● **BRIEF**
Show every line of the records below that contains the word "ivCriatura".
==== SOURCE INFORMATION ====
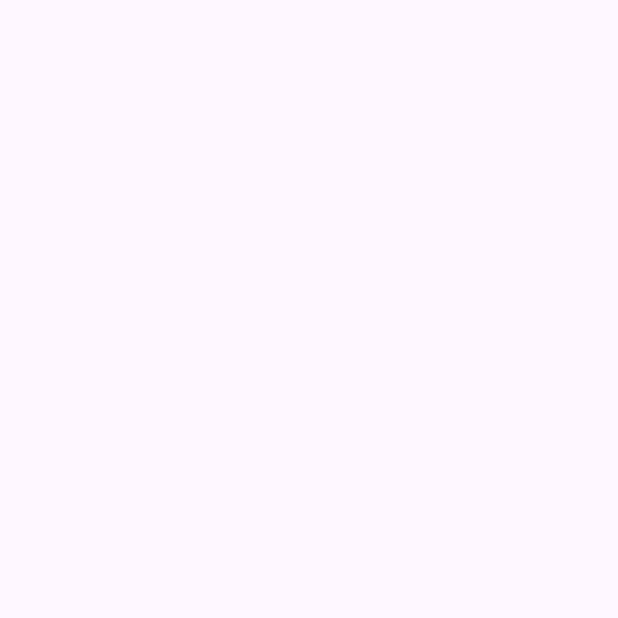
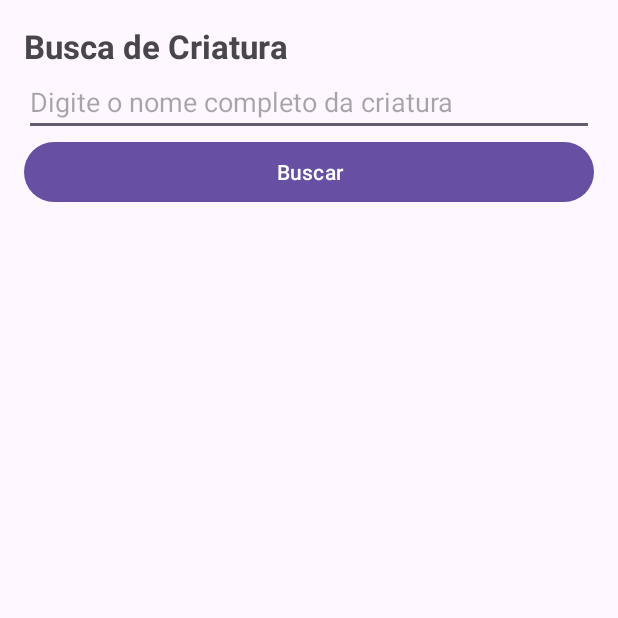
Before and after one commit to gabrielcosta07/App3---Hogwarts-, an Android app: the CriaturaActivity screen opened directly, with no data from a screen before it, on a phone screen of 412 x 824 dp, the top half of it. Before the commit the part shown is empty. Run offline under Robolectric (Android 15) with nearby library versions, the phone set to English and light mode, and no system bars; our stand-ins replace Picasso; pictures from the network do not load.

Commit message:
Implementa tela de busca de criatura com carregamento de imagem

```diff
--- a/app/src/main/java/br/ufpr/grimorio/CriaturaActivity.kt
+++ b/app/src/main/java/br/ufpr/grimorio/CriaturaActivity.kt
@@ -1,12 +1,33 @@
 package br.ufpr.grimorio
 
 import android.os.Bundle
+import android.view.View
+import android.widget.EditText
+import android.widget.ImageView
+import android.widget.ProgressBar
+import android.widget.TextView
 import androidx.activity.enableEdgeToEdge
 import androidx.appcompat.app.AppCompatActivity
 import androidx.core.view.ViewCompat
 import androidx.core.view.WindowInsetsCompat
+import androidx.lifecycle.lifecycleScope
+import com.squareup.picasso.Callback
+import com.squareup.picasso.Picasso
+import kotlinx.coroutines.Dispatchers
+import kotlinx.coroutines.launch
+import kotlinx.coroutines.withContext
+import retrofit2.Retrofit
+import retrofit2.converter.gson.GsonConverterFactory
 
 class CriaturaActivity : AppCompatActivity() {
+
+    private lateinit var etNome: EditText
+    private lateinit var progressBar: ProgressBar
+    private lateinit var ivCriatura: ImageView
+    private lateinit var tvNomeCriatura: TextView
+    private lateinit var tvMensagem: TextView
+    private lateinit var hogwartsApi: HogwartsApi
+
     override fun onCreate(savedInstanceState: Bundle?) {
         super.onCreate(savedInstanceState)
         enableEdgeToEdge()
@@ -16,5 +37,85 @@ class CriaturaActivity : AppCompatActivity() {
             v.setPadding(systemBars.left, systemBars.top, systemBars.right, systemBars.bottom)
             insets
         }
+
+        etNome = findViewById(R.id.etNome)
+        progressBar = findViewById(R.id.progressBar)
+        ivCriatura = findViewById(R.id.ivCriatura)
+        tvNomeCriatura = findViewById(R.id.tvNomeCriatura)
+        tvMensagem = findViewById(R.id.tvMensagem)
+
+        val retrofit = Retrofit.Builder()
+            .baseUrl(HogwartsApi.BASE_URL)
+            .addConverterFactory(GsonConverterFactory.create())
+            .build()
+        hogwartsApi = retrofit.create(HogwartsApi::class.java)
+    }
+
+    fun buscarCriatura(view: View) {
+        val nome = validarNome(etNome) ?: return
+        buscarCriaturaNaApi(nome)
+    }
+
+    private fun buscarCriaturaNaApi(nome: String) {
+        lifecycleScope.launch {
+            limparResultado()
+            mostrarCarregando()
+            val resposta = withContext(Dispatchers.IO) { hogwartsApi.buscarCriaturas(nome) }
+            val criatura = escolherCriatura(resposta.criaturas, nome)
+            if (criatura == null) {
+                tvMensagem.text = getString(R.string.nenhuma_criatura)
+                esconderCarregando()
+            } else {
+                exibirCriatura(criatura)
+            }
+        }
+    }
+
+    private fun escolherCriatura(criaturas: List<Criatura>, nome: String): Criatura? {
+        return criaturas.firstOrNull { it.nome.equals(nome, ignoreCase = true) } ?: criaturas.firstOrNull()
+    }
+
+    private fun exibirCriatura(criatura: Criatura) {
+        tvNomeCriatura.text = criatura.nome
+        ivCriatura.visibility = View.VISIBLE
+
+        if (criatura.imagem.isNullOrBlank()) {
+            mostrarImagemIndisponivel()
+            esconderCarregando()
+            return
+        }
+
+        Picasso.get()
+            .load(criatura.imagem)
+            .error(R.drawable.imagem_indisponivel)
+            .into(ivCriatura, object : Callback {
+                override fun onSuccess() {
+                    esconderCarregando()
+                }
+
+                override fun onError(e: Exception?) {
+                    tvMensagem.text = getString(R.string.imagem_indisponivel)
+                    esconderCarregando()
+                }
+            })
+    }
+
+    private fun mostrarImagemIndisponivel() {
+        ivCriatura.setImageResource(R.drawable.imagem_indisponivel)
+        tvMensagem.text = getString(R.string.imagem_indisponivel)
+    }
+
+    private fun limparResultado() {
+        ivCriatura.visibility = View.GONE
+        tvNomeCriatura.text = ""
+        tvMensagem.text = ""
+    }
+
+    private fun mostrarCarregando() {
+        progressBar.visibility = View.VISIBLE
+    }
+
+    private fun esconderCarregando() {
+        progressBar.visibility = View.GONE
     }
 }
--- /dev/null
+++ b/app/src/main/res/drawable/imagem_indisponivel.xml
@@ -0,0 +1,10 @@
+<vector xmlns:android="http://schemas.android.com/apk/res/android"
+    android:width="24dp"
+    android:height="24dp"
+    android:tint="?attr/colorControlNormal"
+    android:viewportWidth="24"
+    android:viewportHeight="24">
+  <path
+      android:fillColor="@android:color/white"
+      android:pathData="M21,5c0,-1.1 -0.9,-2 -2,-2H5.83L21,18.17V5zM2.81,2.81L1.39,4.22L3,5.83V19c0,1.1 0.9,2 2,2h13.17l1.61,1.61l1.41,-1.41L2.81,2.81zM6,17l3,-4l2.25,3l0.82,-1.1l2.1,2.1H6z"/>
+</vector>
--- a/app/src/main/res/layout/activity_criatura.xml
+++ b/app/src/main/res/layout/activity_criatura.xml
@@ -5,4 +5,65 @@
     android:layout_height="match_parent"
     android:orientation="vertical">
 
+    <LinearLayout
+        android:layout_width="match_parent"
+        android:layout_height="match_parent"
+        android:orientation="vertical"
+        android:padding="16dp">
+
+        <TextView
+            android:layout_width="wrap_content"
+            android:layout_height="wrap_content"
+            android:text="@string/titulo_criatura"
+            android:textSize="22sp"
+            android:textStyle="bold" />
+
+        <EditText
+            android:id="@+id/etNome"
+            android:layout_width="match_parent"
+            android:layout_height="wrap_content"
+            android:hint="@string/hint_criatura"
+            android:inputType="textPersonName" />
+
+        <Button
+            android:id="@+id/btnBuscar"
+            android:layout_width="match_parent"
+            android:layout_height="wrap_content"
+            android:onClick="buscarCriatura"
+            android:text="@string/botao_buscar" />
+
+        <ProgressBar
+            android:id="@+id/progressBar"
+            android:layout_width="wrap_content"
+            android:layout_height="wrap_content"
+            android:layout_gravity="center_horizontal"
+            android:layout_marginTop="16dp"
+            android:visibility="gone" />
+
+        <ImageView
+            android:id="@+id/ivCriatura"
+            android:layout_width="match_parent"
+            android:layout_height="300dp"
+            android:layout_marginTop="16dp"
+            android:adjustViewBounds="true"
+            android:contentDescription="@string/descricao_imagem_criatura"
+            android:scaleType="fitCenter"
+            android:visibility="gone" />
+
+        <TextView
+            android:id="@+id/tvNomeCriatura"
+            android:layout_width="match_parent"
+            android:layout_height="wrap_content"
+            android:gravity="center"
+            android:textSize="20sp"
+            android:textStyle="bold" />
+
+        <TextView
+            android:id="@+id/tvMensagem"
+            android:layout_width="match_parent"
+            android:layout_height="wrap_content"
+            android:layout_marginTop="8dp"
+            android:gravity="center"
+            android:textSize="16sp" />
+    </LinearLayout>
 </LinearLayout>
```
====
● **TASK OUTPUT**
+    private lateinit var ivCriatura: ImageView
+        ivCriatura = findViewById(R.id.ivCriatura)
+        ivCriatura.visibility = View.VISIBLE
+            .into(ivCriatura, object : Callback {
+        ivCriatura.setImageResource(R.drawable.imagem_indisponivel)
+        ivCriatura.visibility = View.GONE
+            android:id="@+id/ivCriatura"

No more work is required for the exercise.